> **Instructions for the task**
All records below must be reproduced exactly, although any pictures they contain are to be omitted.

> **Material for this exercise**
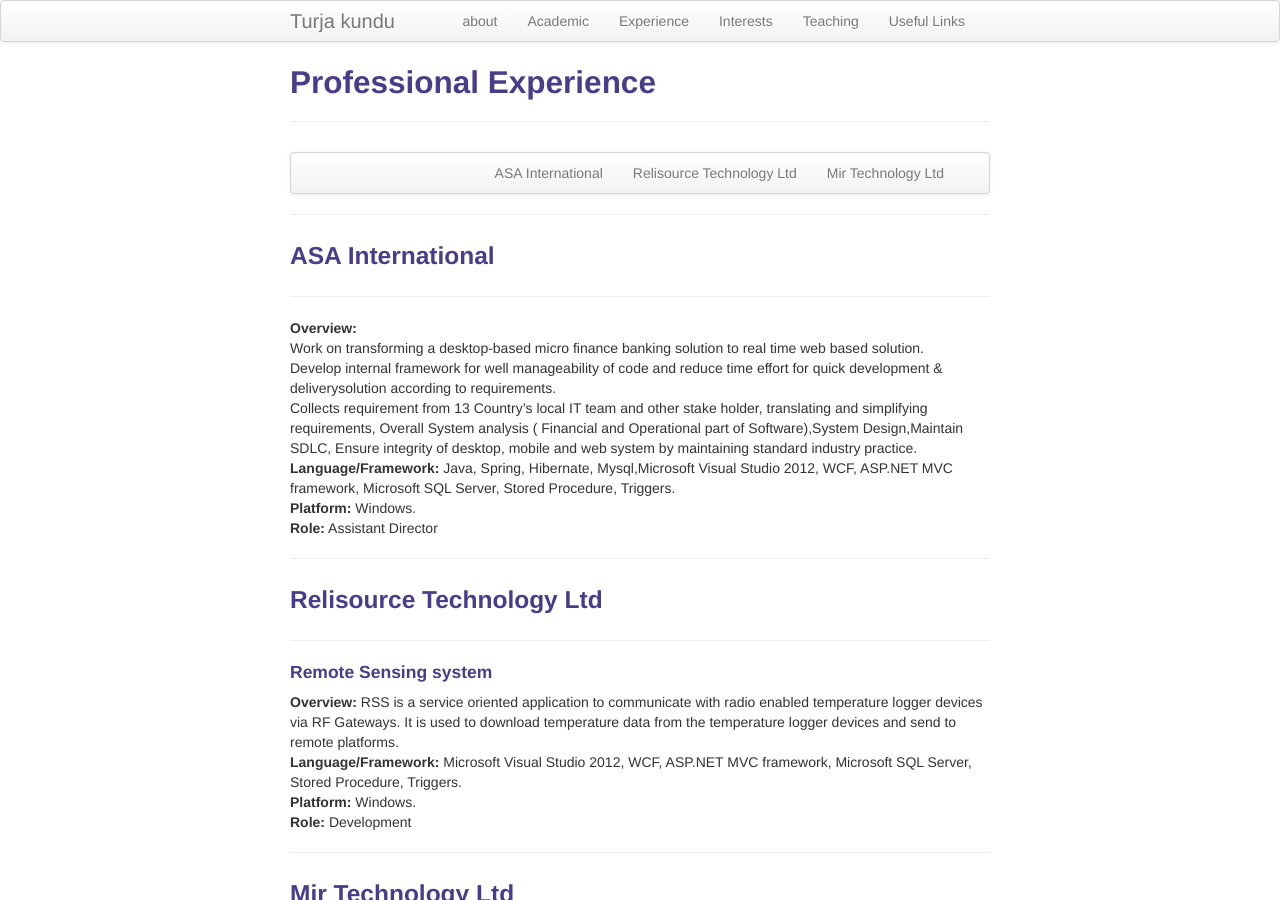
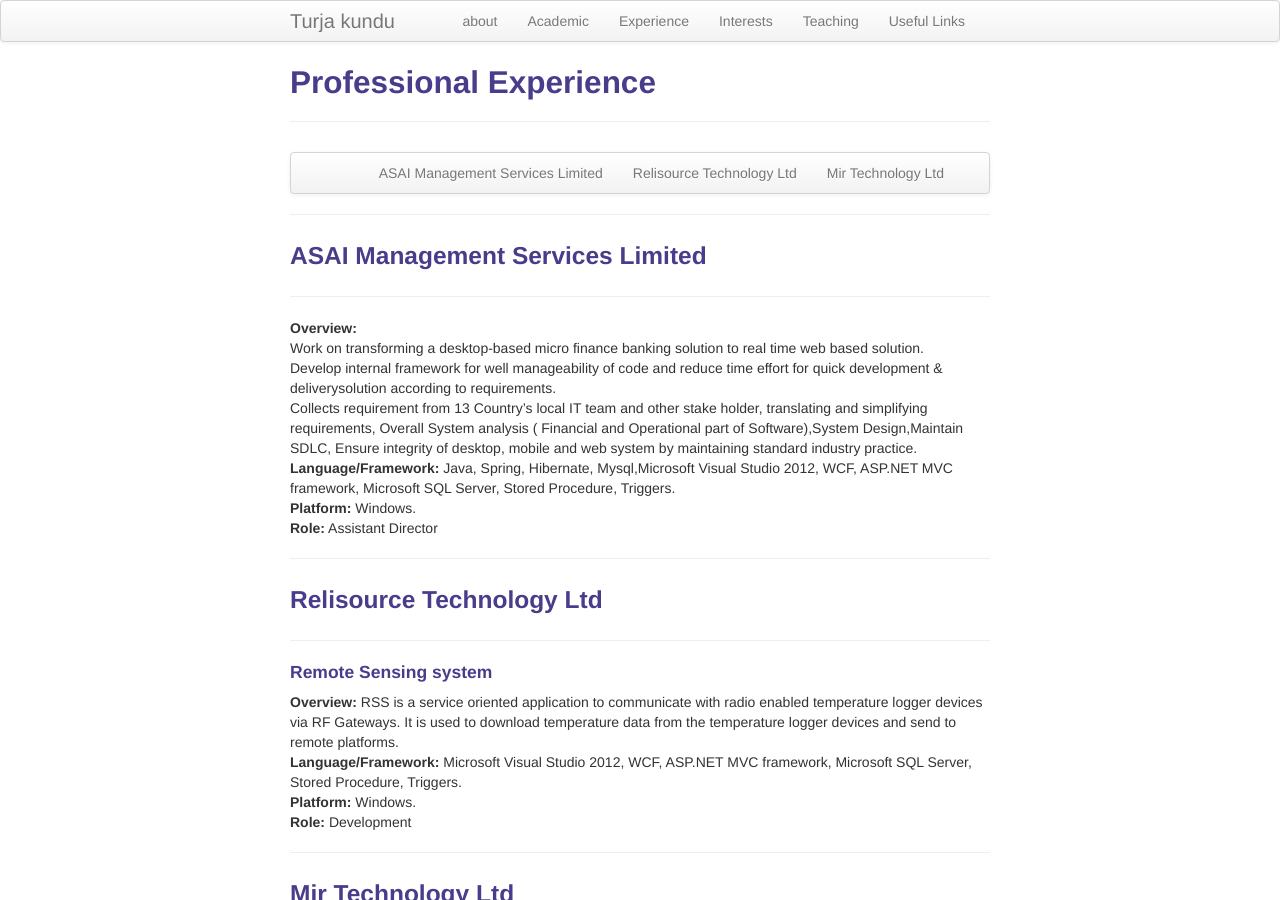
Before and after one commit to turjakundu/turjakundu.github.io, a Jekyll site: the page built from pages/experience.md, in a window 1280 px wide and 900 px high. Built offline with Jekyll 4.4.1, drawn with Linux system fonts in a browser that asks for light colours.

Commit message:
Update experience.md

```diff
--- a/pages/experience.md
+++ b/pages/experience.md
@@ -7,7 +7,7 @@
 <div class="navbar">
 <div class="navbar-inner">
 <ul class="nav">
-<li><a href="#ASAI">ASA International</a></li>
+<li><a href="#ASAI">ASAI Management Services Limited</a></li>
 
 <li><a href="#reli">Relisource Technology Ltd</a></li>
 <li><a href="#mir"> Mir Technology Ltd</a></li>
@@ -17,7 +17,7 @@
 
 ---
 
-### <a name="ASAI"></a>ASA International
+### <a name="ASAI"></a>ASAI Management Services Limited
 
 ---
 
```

> **Answer to this exercise**
Before and after one commit to turjakundu/turjakundu.github.io, a Jekyll site: the page built from pages/experience.md, in a window 1280 px wide and 900 px high. Built offline with Jekyll 4.4.1, drawn with Linux system fonts in a browser that asks for light colours.

Commit message:
Update experience.md

```diff
--- a/pages/experience.md
+++ b/pages/experience.md
@@ -7,7 +7,7 @@
 <div class="navbar">
 <div class="navbar-inner">
 <ul class="nav">
-<li><a href="#ASAI">ASA International</a></li>
+<li><a href="#ASAI">ASAI Management Services Limited</a></li>
 
 <li><a href="#reli">Relisource Technology Ltd</a></li>
 <li><a href="#mir"> Mir Technology Ltd</a></li>
@@ -17,7 +17,7 @@
 
 ---
 
-### <a name="ASAI"></a>ASA International
+### <a name="ASAI"></a>ASAI Management Services Limited
 
 ---
 
```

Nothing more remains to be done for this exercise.